“If the right takes over the National Assembly, we won’t be taking anything back. I won’t hand myself over under any circumstance, but, if any negative circumstance arose, I would take to the streets with the people, as I’ve always done, and the revolution would enter a new stage. Don’t expect to see a coward, expect to see the courageous son of Chavez, on the streets, next to the people,” he stated.
During his visit to Barinas, the place of birth of Hugo Chavez, the president mocked the polls and the optimism shown by the opposition.
“They continue to make fools of themselves. They say they’ve already won, that the polls say so. I’ve won, the polls say so, that’ what they say. You have to win down here, you bourgeois parasites, the people are down here, on the street,” he declared.
The opposition’s Mesa de Unidad Democratica (MUD) said it hopes December 6 will mark the beginning of a new political era.
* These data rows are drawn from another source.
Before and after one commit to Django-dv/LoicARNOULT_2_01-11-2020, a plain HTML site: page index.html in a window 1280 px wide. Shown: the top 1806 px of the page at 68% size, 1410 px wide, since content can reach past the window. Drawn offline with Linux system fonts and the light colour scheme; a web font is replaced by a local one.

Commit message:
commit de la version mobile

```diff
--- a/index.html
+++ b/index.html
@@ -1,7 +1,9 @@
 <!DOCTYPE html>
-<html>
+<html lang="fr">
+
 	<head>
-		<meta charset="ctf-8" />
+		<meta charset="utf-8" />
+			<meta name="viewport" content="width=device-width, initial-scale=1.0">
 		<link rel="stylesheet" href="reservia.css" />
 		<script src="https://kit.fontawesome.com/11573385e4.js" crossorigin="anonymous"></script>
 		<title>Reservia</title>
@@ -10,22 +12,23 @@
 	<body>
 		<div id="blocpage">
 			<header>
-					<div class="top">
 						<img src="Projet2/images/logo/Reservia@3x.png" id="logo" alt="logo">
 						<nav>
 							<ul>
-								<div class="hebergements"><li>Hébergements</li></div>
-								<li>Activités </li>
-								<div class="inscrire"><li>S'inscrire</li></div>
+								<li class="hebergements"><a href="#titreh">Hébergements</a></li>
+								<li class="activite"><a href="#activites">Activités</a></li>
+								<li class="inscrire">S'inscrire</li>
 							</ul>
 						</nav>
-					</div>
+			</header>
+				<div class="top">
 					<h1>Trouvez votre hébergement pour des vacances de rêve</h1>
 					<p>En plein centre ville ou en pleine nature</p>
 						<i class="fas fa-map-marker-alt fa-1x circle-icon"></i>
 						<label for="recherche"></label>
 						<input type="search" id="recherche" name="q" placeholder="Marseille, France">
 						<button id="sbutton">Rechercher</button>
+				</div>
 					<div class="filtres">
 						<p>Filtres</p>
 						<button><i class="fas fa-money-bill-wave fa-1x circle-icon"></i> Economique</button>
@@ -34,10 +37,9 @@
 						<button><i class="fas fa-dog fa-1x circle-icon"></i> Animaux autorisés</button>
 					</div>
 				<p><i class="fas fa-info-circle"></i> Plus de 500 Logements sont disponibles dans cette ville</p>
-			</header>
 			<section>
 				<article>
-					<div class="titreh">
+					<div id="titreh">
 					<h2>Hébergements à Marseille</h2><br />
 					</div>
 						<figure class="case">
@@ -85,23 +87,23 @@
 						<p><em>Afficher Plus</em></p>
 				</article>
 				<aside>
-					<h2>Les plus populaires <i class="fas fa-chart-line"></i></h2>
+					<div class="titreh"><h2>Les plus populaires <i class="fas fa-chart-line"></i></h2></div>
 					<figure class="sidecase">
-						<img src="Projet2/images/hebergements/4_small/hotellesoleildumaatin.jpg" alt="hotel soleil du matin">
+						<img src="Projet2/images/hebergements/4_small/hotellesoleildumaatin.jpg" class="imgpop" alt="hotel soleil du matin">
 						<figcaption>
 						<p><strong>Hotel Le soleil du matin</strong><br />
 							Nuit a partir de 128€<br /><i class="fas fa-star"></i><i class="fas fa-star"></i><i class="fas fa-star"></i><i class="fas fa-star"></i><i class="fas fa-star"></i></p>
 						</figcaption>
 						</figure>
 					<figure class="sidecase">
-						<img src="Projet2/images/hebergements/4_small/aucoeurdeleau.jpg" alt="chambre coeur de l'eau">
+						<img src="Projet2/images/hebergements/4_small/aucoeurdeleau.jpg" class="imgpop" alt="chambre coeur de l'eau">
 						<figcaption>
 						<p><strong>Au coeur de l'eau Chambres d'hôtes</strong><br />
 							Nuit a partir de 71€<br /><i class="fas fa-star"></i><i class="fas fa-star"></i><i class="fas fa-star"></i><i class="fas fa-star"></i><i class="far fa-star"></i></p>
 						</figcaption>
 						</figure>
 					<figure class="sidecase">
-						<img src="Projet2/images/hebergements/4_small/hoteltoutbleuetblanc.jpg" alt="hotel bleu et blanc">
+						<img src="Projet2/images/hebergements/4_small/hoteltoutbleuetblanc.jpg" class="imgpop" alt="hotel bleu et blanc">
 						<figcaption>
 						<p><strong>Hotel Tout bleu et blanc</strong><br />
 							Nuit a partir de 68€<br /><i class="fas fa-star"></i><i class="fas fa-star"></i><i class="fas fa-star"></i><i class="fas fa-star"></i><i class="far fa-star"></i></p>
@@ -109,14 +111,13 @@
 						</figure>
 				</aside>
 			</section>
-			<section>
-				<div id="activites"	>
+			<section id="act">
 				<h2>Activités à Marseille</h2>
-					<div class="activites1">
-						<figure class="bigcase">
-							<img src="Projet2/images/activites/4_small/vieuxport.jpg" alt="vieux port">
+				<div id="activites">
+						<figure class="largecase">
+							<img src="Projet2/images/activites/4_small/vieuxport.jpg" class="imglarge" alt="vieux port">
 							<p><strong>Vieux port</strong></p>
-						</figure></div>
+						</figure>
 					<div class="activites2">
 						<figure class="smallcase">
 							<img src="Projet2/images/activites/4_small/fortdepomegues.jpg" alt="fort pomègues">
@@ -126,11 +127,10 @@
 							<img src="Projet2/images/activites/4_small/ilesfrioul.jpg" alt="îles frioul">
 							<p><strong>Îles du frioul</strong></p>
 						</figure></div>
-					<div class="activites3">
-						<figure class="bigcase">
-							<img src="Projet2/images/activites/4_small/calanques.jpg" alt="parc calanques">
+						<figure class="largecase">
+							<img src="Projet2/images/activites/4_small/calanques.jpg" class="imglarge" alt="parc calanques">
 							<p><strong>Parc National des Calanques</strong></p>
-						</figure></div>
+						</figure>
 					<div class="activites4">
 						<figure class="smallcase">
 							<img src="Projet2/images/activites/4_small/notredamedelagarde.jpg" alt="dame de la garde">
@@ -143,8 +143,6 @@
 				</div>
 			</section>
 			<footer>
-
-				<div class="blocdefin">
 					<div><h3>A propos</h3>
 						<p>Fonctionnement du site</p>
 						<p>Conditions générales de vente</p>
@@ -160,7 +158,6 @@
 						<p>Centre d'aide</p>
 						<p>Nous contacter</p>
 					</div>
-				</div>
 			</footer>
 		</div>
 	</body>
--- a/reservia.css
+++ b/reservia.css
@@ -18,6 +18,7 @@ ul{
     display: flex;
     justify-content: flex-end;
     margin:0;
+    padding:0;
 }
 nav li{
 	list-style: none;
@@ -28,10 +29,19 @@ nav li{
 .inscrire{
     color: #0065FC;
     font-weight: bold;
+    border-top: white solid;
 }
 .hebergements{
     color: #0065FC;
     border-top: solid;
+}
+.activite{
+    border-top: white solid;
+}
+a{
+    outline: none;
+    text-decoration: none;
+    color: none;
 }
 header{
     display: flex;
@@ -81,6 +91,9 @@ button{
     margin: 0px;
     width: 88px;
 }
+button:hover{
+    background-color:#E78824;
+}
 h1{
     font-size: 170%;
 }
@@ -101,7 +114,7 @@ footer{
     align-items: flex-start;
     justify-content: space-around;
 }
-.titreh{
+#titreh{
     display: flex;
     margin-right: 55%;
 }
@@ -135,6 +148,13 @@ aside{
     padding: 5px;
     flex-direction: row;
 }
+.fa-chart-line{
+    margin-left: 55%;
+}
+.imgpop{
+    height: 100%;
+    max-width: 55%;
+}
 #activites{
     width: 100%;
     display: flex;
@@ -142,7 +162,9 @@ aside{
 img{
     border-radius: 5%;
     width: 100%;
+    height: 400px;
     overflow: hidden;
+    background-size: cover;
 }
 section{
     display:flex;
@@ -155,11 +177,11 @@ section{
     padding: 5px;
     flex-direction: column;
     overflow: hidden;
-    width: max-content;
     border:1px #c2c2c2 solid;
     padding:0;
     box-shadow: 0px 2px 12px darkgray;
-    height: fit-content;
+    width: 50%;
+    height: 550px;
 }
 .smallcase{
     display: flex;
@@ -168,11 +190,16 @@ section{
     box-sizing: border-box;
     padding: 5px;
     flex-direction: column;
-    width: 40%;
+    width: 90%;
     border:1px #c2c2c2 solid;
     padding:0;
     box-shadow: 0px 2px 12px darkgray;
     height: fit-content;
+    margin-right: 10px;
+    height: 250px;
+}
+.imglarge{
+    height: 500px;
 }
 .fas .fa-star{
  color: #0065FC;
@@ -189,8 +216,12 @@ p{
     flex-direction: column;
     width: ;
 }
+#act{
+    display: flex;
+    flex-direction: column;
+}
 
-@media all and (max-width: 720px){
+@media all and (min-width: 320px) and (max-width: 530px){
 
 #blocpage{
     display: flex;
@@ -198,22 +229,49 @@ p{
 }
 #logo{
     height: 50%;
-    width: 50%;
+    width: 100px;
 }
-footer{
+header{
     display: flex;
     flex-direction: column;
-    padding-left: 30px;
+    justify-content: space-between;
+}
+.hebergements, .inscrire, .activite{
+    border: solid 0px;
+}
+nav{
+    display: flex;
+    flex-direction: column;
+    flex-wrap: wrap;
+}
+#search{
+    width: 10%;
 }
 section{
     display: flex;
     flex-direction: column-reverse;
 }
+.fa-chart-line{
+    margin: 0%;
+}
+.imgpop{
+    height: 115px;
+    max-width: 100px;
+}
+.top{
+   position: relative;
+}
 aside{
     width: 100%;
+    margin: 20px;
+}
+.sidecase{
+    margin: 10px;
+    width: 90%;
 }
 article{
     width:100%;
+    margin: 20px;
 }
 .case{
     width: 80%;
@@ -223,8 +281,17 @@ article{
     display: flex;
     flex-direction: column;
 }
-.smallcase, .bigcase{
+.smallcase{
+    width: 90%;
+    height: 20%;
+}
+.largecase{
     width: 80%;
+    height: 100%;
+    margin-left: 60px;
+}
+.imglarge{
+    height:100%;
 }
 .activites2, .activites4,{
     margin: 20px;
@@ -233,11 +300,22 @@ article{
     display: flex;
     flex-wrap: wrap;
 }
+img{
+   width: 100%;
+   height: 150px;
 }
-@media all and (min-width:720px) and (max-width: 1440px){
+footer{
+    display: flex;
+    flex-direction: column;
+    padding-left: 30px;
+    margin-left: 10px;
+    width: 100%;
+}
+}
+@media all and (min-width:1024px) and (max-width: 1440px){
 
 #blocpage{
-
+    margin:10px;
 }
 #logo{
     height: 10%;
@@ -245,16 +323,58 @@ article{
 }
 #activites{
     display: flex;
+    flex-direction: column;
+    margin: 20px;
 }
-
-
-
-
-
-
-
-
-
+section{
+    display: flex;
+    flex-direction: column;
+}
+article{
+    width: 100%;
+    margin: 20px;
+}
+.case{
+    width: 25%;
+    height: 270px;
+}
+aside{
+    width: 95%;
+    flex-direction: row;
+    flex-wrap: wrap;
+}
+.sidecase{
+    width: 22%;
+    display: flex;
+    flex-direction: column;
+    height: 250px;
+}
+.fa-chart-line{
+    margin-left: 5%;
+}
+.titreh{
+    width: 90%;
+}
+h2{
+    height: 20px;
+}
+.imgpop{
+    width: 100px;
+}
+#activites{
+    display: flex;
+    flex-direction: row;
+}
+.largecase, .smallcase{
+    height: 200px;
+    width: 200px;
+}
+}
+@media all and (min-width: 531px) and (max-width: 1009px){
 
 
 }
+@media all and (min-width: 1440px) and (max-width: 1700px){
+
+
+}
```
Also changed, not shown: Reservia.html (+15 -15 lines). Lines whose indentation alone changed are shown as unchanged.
According to the MUD executive secretary, Jesus Torrealba, the coalition’s legislative program will begin by passing an amnesty law for political prisoners, which include leader Leopoldo Lopez and students detained and tried for protests against the government last year.
The opposition also plans to implement laws to increase salaries, in response to the damage caused by inflation and the devaluation of the currency, as well as additional measures to incentivize production nationwide.
The CNE did not authorize international oversight by the OAS and EU for the elections and only approved an “accompanying” electoral mission headed by former Dominican President Leonel Fernandez.